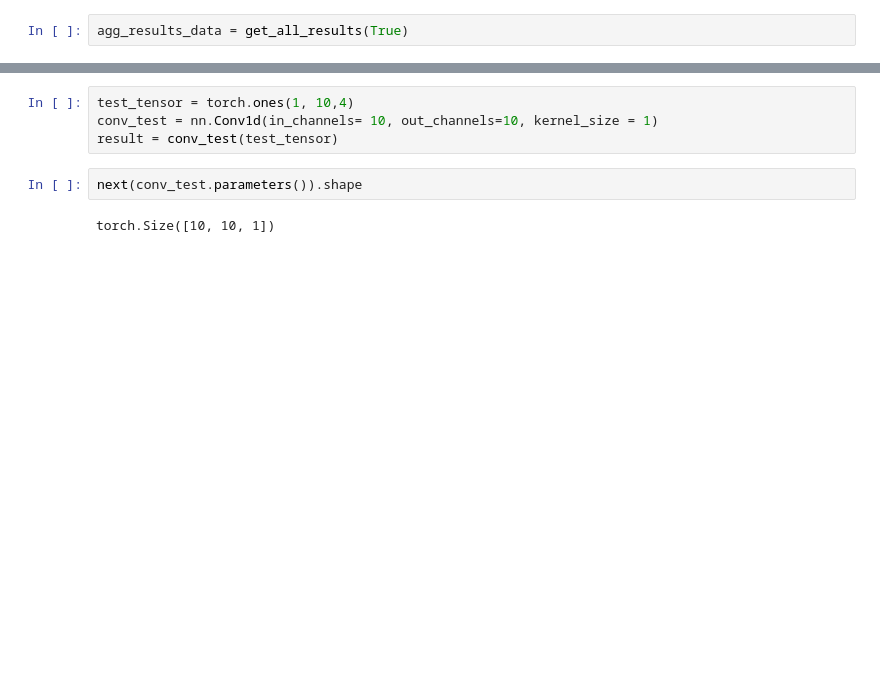
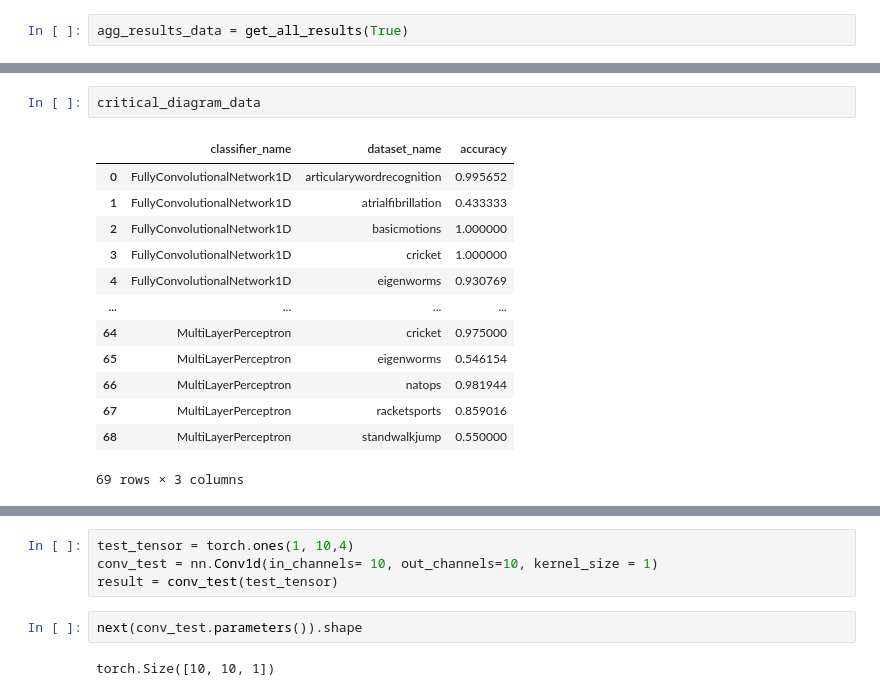
Before and after one commit to samuelthomaz7/multimodal_time_series_classification, a Jupyter notebook: test_notebook.ipynb, the cells around one changed output, grey strips where cells are left out. Cells and saved outputs as stored; diff of their text form; blank space fills up the shorter version.

```diff
--- a/test_notebook.ipynb
+++ b/test_notebook.ipynb
@@ -87,0 +89,16 @@ plt.show()
+# %%
+critical_diagram_data
+# %% [output]
+|  | classifier_name | dataset_name | accuracy |
+| 0 | FullyConvolutionalNetwork1D | articularywordrecognition | 0.995652 |
+| 1 | FullyConvolutionalNetwork1D | atrialfibrillation | 0.433333 |
+| 2 | FullyConvolutionalNetwork1D | basicmotions | 1.000000 |
+| 3 | FullyConvolutionalNetwork1D | cricket | 1.000000 |
+| 4 | FullyConvolutionalNetwork1D | eigenworms | 0.930769 |
+| ... | ... | ... | ... |
+| 64 | MultiLayerPerceptron | cricket | 0.975000 |
+| 65 | MultiLayerPerceptron | eigenworms | 0.546154 |
+| 66 | MultiLayerPerceptron | natops | 0.981944 |
+| 67 | MultiLayerPerceptron | racketsports | 0.859016 |
+| 68 | MultiLayerPerceptron | standwalkjump | 0.550000 |
+69 rows × 3 columns
```
Also changed, not shown: parts of 14 cells of this notebook, 3 other files.
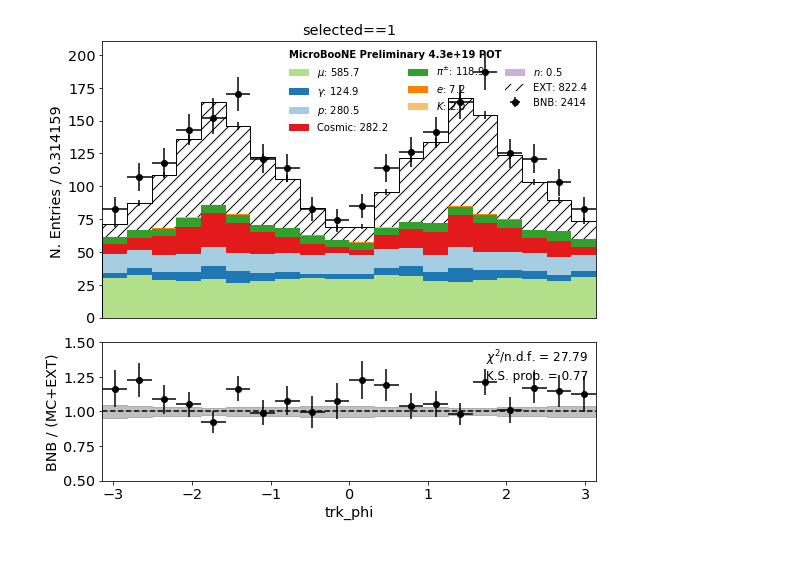
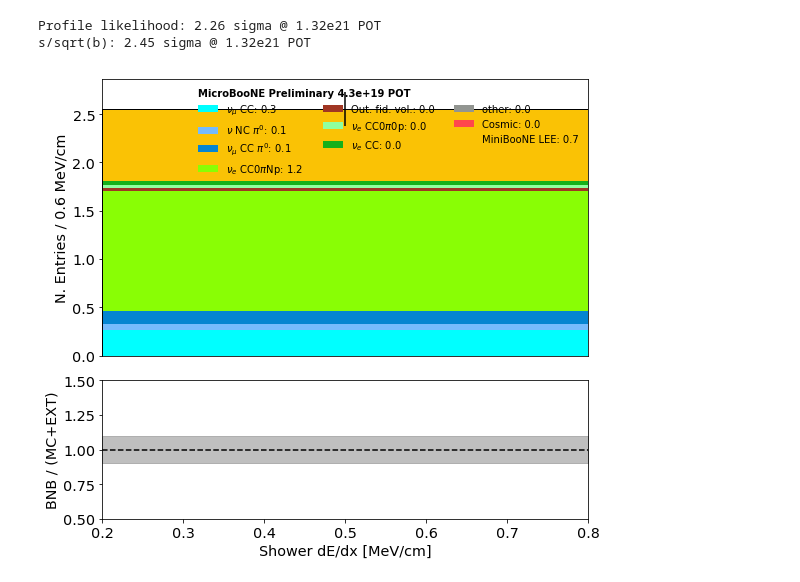
Before and after one commit to ubneutrinos/PELEE, a Jupyter notebook: Plotter.ipynb, the cells around one changed output. Cells and saved outputs as stored; diff of their text form; code cells hidden in the pictures; blank space fills up the shorter version.

Commit message:
New plots

```diff
--- a/Plotter.ipynb
+++ b/Plotter.ipynb
@@ -34,12 +35,14 @@ variables = [
     "slpdg", "trkshr_score_v", "backtracked_pdg", "shr_theta_v",
     "shr_pfp_id_v", "category", "shr_tkfit_dedx_Y", "trk_pfp_id",
     "shr_energy_tot", "trk_energy_tot", "shr_hits_tot", "ccnc", "trk_chipr",
-    "trk_bkt_pdg", "hits_ratio", "n_tracks_contained", "nslice", "npion",
+    "trk_bkt_pdg", "hits_ratio", "n_tracks_contained",
     "nproton", "nu_e", "n_showers_contained", "shr_distance", "trk_distance",
     "hits_y", "shr_pz", "shr_energy", "shr_dedx_U", "shr_dedx_V", "shr_phi", "trk_phi", "trk_theta",
     "shr_tkfit_dedx_U", "shr_tkfit_dedx_V", "run", "sub", "evt", "nproton", "trk_pid_chipr_v",
     "trk_len", "mc_pdg", "slnunhits", "slnhits", "shr_score", "trk_score", "trk_hits_tot",
-    "true_e_visible", "matched_E", "shr_bkt_E", "trk_bkt_E", "trk_energy", "tksh_distance", "tksh_angle"
+    "true_e_visible", "matched_E", "shr_bkt_E", "trk_bkt_E", "trk_energy", "tksh_distance", "tksh_angle",
+    "trk_chipr_best", "trk_chipr_worst", "trk_pida", "trk_chimu", "CosmicIP", "trk_bragg_p", "trk_bragg_mu",
+    "trk_bragg_mip"
 ]
 
 mc = mc.pandas.df(variables, flatten=False)
@@ -55,6 +58,8 @@ lee.loc[lee['category'] == 11, 'category'] = 111
 
 ext["shr_dedx_Y"] = ext["shr_dedx_Y"] * 1.042
 data["shr_dedx_Y"] = data["shr_dedx_Y"] * 1.042
+ext["shr_tkfit_dedx_Y"] = ext["shr_tkfit_dedx_Y"] * 1.042
+data["shr_tkfit_dedx_Y"] = data["shr_tkfit_dedx_Y"] * 1.042
 ext["shr_energy_tot"] = ext["shr_energy_tot"] * 1.042
 data["shr_energy_tot"] = data["shr_energy_tot"] * 1.042
 
@@ -136,8 +141,9 @@ samples = {
     "nue": nue,
     "data": data,
     "ext": ext,
-    "dirt": dirt
-}  #, "lee": lee}
+    "dirt": dirt,
+    "lee": lee
+}
 scaling = 1
 weights = {
     "mc": 0.032858 * 2 * scaling,
@@ -151,27 +157,35 @@ my_plotter = plotter.Plotter(samples, weights)
 # %%
 miniboone_bins = [
     0, 0.200, 0.300, 0.375, 0.475, 0.550, 0.675, 0.800, 0.950, 1.100, 1.300,
     1.500, 3.000
 ]
 
 # print(data.query("run == 5328 & evt == 1515")[["global_score"]].to_string(index=False))6
-score_cut = 0
+score_cut = 0.993
+from IPython.display import Markdown as md
+md(r"$\frac{\sigma}{\sqrt{b}} = %.2f$ " % my_plotter.significance)
 fig, ax1, ax2 = my_plotter.plot_variable(
-    "trk_phi",
-#     query="selected==1 & shr_energy/shr_energy_tot > 0.8 & hits_y > 100 & trk_chipr < 80 & shr_distance < 5 & trk_distance < 2.5 & selected==1 & pt/p < 0.9 & slpdg==12 & (shr_energy_tot+0.02)/0.8 > 0.06 & shr_tkfit_dedx_Y < 3.2 & shr_tkfit_dedx_Y > 0.5",
-    query="selected==1",# % score_cut,
-    kind="particle_pdg",
-#     title=r"True energy of matched particles [GeV]",
+    "nu_e",
+#     "(trk_bkt_E-trk_energy)/(trk_bkt_E)",
+#     "(shr_bkt_E-shr_energy)/(shr_bkt_E)",
+
+#     query="trk_chipr >= 0 & tksh_angle < 0.9 & -tksh_angle < 0.9 & hits_y > 60 & trk_chipr_worst < 80 & trk_chipr_best < 80 & n_showers_contained == 1 & selected==1 & shr_energy/shr_energy_tot > 0.8 & trk_chipr < 80 & shr_distance < 5 & trk_distance < 2.5 & selected==1 & slpdg==12 & (shr_energy_tot+0.02)/0.8 > 0.06 & shr_tkfit_dedx_Y < 3.2 & shr_tkfit_dedx_Y > 0.5",
+    query="selected==1 & global_score > %g" % score_cut,
+    kind="event_category",
+    title=r"Shower dE/dx [MeV/cm]",
 #     bins=miniboone_bins,
-    bins=20,
-    range=(-math.pi,math.pi)
+    bins=1,
+    range=(0.2,0.8)
 )
-# print(my_plotter.significance)
-# print(lee.query("category == 111 & selected==1 & shr_tkfit_dedx_Y > 4 & shr_distance < 2.5 & nu_e < 0.3 & trk_chipr < 80 & nproton > 0")[["run", "sub", "evt", "trk_len"]].to_string(index=False))
+# ax1.axvline(x=0, color="k")
+# print(samples["mc"].query("selected==1 & global_score > %g & reco_e > 0.2 & reco_e < 0.8 & category != 11" % score_cut)[["run","sub","evt","shr_score", "category", "trk_chipr"]])
+print("Profile likelihood: %.2f sigma @ 1.32e21 POT" % my_plotter.significance_likelihood)
+print("s/sqrt(b): %.2f sigma @ 1.32e21 POT" % my_plotter.significance)
 # ax1.set_ylim(2400,2500)
-# (0, 0.2, 0.4, 0.6, 0.9, 1.25, 1.9, 2.5)
 # ax1.set_yscale("log")
-# ax1.set_ylim(0,450)
+# ax1.set_ylim(0,4)
 fig.savefig("plots/spectrum.pdf")
 # %% [output]
+Profile likelihood: 2.26 sigma @ 1.32e21 POT
+s/sqrt(b): 2.45 sigma @ 1.32e21 POT
-[figure, old version]
+[figure, new version]
```
Also changed, not shown: parts of 1 cell of this notebook, 1 other file.
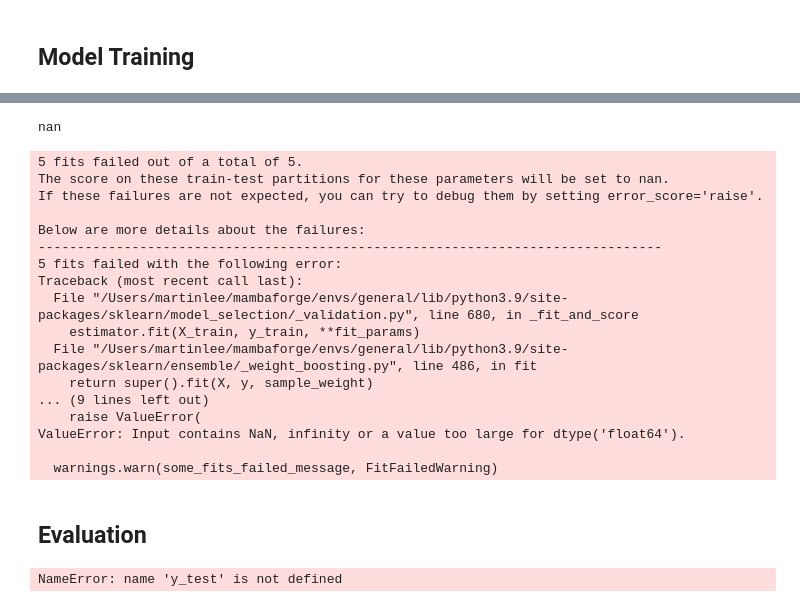
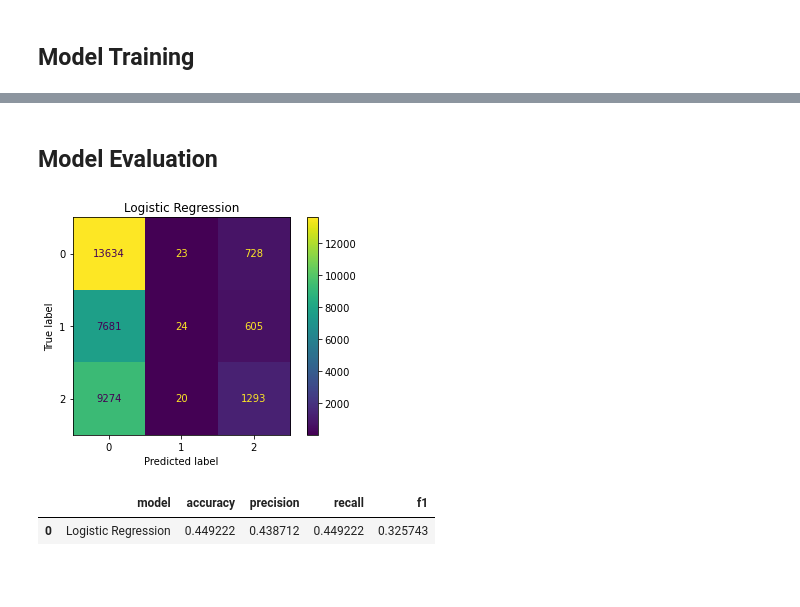
Before and after one commit to herricklab/6740Project, a Jupyter notebook: Project.ipynb, the cells around one changed output, grey strips where cells are left out. Drawn from its saved outputs; the diff is of its cells as text; code cells hidden in the pictures; blank space fills up the shorter version.

Commit message:
Add files via upload
Added model training and evalution

```diff
--- a/Project.ipynb
+++ b/Project.ipynb
@@ -109,2 +138,4 @@ y_train = scores_df.to_numpy()
+# %%
+X_train, X_test, y_train, y_test = train_test_split(clean_train_df, train_label, test_size=0.3, random_state=42)
 # %% [markdown]
 ## Model Training
@@ -136,7 +152,8 @@ from sklearn.ensemble import AdaBoostClassifier
 # %%
 # Logistic Regression
 
-lr_clf = LogisticRegression()
+lr_clf = LogisticRegression(multi_class='multinomial', solver="lbfgs")
 lr_score = cross_val_score(lr_clf, X_train, y_train, cv=5, scoring='accuracy')
-print(lr_score.mean())
+lr_clf.fit(X_train, y_train)
+print("Logistic Regression, Model Accuracy (%):", lr_score.mean()*100)
 # %% [output]
@@ -286,30 +230,5 @@ ValueError: Input contains NaN, infinity or a value too large for dtype('float32
-# %%
-#Adaboost
-
-ada_clf = AdaBoostClassifier()
-ada_score = cross_val_score(ada_clf, X_train, y_train, cv=5, scoring='accuracy')
-print(ada_score.mean())
-# %% [output]
-nan
-5 fits failed out of a total of 5.
-The score on these train-test partitions for these parameters will be set to nan.
-If these failures are not expected, you can try to debug them by setting error_score='raise'.
-
-Below are more details about the failures:
---------------------------------------------------------------------------------
-5 fits failed with the following error:
-Traceback (most recent call last):
-  File "/Users/martinlee/mambaforge/envs/general/lib/python3.9/site-packages/sklearn/model_selection/_validation.py", line 680, in _fit_and_score
-    estimator.fit(X_train, y_train, **fit_params)
-  File "/Users/martinlee/mambaforge/envs/general/lib/python3.9/site-packages/sklearn/ensemble/_weight_boosting.py", line 486, in fit
-    return super().fit(X, y, sample_weight)
-... (9 lines left out)
-    raise ValueError(
-ValueError: Input contains NaN, infinity or a value too large for dtype('float64').
-
-  warnings.warn(some_fits_failed_message, FitFailedWarning)
 # %% [markdown]
-## Evaluation
+## Model Evaluation
 # %%
 # import packages
 
@@ -317,10 +237,35 @@ from sklearn.metrics import confusion_matrix, precision_score, recall_score, f1_
 # %%
-def model_evaluation(model, X=X_test, y_true=y_test):
+def model_evaluation(model, model_name, X=X_test, y_true=y_test):
     y_pred = model.predict(X)
-    con_matrix = confusion_matrix(y_true, y_pred)
-    precision = precision_score(y_true, y_pred)
-    recall = recall_score(y_true, y_pred)
-    f1 = f1_score(y_true, y_pred)
-    return con_matrix, precision, recall, f1
+    accuracy = accuracy_score(y_true, y_pred)
+    precision = precision_score(y_true, y_pred, average='weighted')
+    recall = recall_score(y_true, y_pred, average='weighted')
+    f1 = f1_score(y_true, y_pred, average='weighted')
+    cm = confusion_matrix(y_test, y_pred)
+
+    result = {
+        'model': model_name,
+        'accuracy': accuracy,
+        'precision': precision,
+        'recall': recall,
+        'f1':f1
+    }
+
+    return result, cm
-# %% [output]
-NameError: name 'y_test' is not defined
+# %%
+# Create Dataframe for performance recording
+model_performance = pd.DataFrame(columns=['model','accuracy','precision','recall','f1'])
+# %%
+# Ridge Regression
+lr_result, lr_cm = model_evaluation(lr_clf, "Logistic Regression")
+model_performance = model_performance.append(lr_result, ignore_index=True)
+lr_disp = ConfusionMatrixDisplay(lr_cm)
+lr_disp.plot()
+plt.title('Logistic Regression')
+plt.show();
+
+display(model_performance)
+# %% [output]
+[figure, added]
+|  | model | accuracy | precision | recall | f1 |
+| 0 | Logistic Regression | 0.449222 | 0.438712 | 0.449222 | 0.325743 |
```
Also changed, not shown: parts of 26 cells of this notebook.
####
→ **The task**: Show every line from the entries above in which the word "MultiLayerPerceptron" appears.

→ **Solution**:
+| 64 | MultiLayerPerceptron | cricket | 0.975000 |
+| 65 | MultiLayerPerceptron | eigenworms | 0.546154 |
+| 66 | MultiLayerPerceptron | natops | 0.981944 |
+| 67 | MultiLayerPerceptron | racketsports | 0.859016 |
+| 68 | MultiLayerPerceptron | standwalkjump | 0.550000 |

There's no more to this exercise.